Between visits to doctors and taking much-needed medication, Tanaka spends every lucid moment he has searching for a job. He is fluent in English and speaks another six languages, including Japanese, Italian and Korean. He recently went to an interview, but most jobs require an immediate start and Tanaka has months of rehabilitation and another major heart surgery ahead of him before he is capable of working every day.
Thourson believes rather than focusing on finding a job he should be resting and trying to get well, preferably in a hospital where he can receive proper care and treatment. However, without a job, the recent March graduate’s visa will soon expire.
So to further complicate matters Thourson and Tanaka are meeting with lawyers trying to work out how Tanaka can remain in Japan. Thourson assured fans and supporters that the donation money sent for Tanaka’s health will not be used to pay for the lawyers’ fees.
Tanaka, who grew up helping care for his little brothers and teaching volunteer English classes at his local church, is not accustomed to receiving money from others. He hopes to get well quickly and find a job using his recently earned degree and vast language skills. As for how Tanaka feels about Thourson, he said: “I am very thankful. He is the big brother I never had.”
Thourson reports on www.takumisheart.com that they have received roughly ¥450,000 in donations.
When he feels able, Tanaka posts comments about himself on Twitter and Facebook. “It’s so heart-filling. I thought I was alone, but actually a lot of people all over the world care about me,” he said.
Recently, Tanaka had to undergo surgery on his eyes to removed dried blood caused from the stroke and he has to have the fluid in his lungs drained almost biweekly. Over the past week, Tanaka’s condition has been worsening. He has suffered hearing and vision problems as well as struggling to breathe.
The past “two or three days he has been basically comatose,” said Thourson about Tanaka’s health. Due to Tanaka’s failing health, surgery was scheduled for this Sunday despite the lack of funds to pay for it and the other costs that will be included.

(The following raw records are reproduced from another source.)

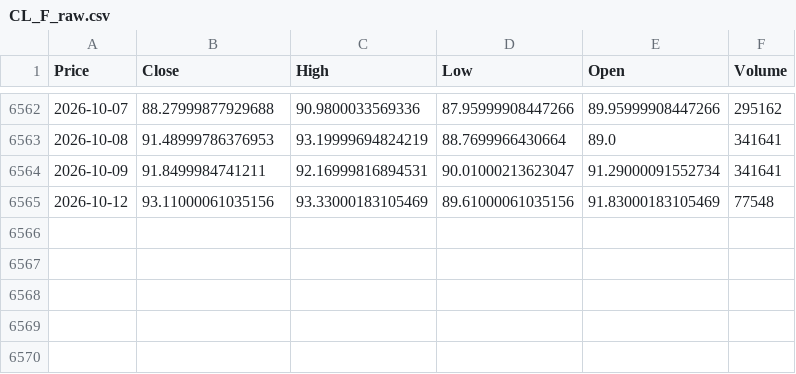
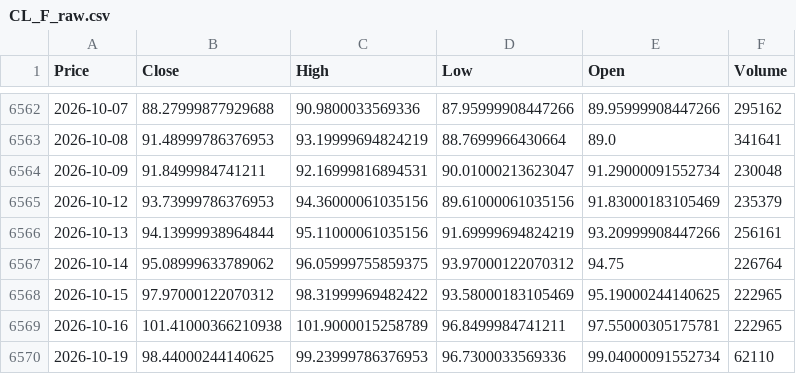
Before and after one commit to 03musab/Deepstream, a CSV file: data/CL_F_raw.csv, drawn as a sheet; only a part is shown, gaps mark what is left out; the diff names each change by its address in the sheet, - before the commit and + after, or states it on an @@ line.

```diff
--- a/data/CL_F_raw.csv
+++ b/data/CL_F_raw.csv
-F6564 (Volume): 341641
+F6564 (Volume): 230048
-B6565 (Close): 93.11000061035156
+B6565 (Close): 93.73999786376953
-C6565 (High): 93.33000183105469
+C6565 (High): 94.36000061035156
-F6565 (Volume): 77548
+F6565 (Volume): 235379
+row 6566: 2026-10-13 | 94.13999938964844 | 95.11000061035156 | 91.69999694824219 | 93.20999908447266 | 256161
+row 6567: 2026-10-14 | 95.08999633789062 | 96.05999755859375 | 93.97000122070312 | 94.75 | 226764
+row 6568: 2026-10-15 | 97.97000122070312 | 98.31999969482422 | 93.58000183105469 | 95.19000244140625 | 222965
+row 6569: 2026-10-16 | 101.41000366210938 | 101.9000015258789 | 96.8499984741211 | 97.55000305175781 | 222965
+row 6570: 2026-10-19 | 98.44000244140625 | 99.23999786376953 | 96.7300033569336 | 99.04000091552734 | 62110
```
Also changed, not shown: data/CL_F_processed.csv, data/HG_F_raw.csv, 12 other files.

However, a possible vacancy in a Tokyo doctor’s schedule found Tanaka alone on a shinkansen Thursday morning, according to Thourson. “He is very stubborn” Thourson said. “He wanted to do this (the surgery) on his own.” As of Friday evening he had not heard from Tanaka. Thourson said he would update the Facebook page as soon as more information is known.